## DIRECTIONS:
In your copy, include every line of the listing below exactly but none of the pictures.
[[ PROVIDED ENTRIES open ]]
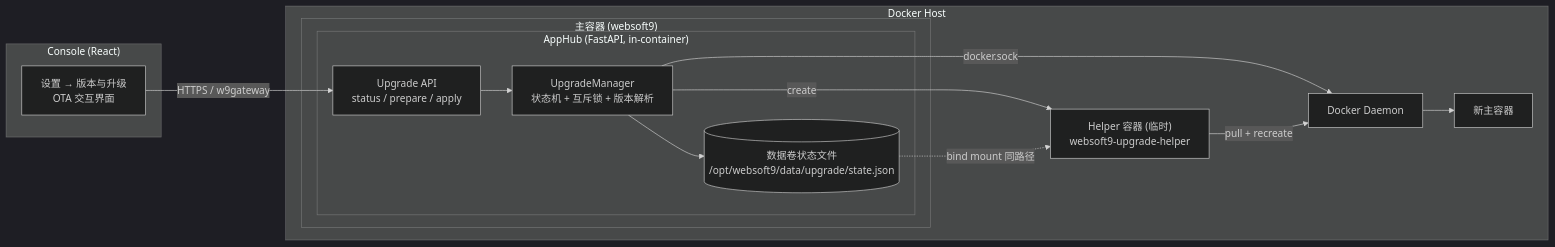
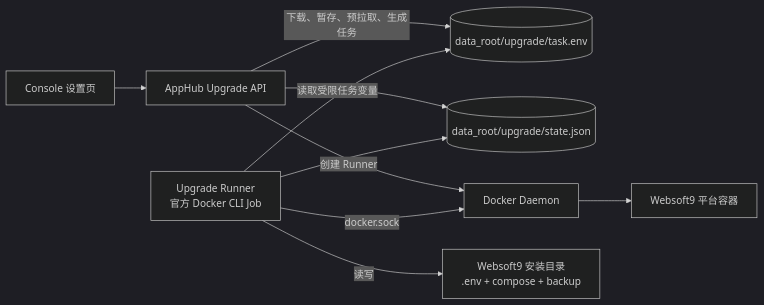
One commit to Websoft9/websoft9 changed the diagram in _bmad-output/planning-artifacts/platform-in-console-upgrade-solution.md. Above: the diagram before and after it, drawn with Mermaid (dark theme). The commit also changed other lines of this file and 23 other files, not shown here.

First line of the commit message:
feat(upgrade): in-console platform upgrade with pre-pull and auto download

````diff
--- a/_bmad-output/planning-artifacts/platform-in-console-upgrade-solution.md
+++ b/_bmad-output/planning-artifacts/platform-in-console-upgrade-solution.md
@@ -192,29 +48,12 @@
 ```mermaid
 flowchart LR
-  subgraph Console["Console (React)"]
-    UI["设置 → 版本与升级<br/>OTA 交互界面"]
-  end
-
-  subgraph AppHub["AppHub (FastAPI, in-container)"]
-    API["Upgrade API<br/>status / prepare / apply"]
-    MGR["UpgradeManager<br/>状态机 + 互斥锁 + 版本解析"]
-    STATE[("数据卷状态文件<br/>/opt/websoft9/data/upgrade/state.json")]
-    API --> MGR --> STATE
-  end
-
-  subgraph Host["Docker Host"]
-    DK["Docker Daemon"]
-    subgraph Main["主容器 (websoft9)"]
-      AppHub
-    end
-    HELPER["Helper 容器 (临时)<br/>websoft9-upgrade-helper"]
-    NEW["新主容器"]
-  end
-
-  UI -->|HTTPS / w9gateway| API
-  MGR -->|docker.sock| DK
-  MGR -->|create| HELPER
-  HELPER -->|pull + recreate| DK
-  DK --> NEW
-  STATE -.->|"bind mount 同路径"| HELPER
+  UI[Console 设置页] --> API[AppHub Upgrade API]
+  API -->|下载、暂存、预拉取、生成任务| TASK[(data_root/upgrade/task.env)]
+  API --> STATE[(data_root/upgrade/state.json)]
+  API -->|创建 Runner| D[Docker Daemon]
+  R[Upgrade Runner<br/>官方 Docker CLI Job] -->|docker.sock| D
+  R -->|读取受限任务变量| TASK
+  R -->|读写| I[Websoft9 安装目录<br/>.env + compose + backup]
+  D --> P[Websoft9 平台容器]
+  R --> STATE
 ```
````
[[ PROVIDED ENTRIES closed ]]
## RESPONSE:
One commit to Websoft9/websoft9 changed the diagram in _bmad-output/planning-artifacts/platform-in-console-upgrade-solution.md. Above: the diagram before and after it, drawn with Mermaid (dark theme). The commit also changed other lines of this file and 23 other files, not shown here.

First line of the commit message:
feat(upgrade): in-console platform upgrade with pre-pull and auto download

````diff
--- a/_bmad-output/planning-artifacts/platform-in-console-upgrade-solution.md
+++ b/_bmad-output/planning-artifacts/platform-in-console-upgrade-solution.md
@@ -192,29 +48,12 @@
 ```mermaid
 flowchart LR
-  subgraph Console["Console (React)"]
-    UI["设置 → 版本与升级<br/>OTA 交互界面"]
-  end
-
-  subgraph AppHub["AppHub (FastAPI, in-container)"]
-    API["Upgrade API<br/>status / prepare / apply"]
-    MGR["UpgradeManager<br/>状态机 + 互斥锁 + 版本解析"]
-    STATE[("数据卷状态文件<br/>/opt/websoft9/data/upgrade/state.json")]
-    API --> MGR --> STATE
-  end
-
-  subgraph Host["Docker Host"]
-    DK["Docker Daemon"]
-    subgraph Main["主容器 (websoft9)"]
-      AppHub
-    end
-    HELPER["Helper 容器 (临时)<br/>websoft9-upgrade-helper"]
-    NEW["新主容器"]
-  end
-
-  UI -->|HTTPS / w9gateway| API
-  MGR -->|docker.sock| DK
-  MGR -->|create| HELPER
-  HELPER -->|pull + recreate| DK
-  DK --> NEW
-  STATE -.->|"bind mount 同路径"| HELPER
+  UI[Console 设置页] --> API[AppHub Upgrade API]
+  API -->|下载、暂存、预拉取、生成任务| TASK[(data_root/upgrade/task.env)]
+  API --> STATE[(data_root/upgrade/state.json)]
+  API -->|创建 Runner| D[Docker Daemon]
+  R[Upgrade Runner<br/>官方 Docker CLI Job] -->|docker.sock| D
+  R -->|读取受限任务变量| TASK
+  R -->|读写| I[Websoft9 安装目录<br/>.env + compose + backup]
+  D --> P[Websoft9 平台容器]
+  R --> STATE
 ```
````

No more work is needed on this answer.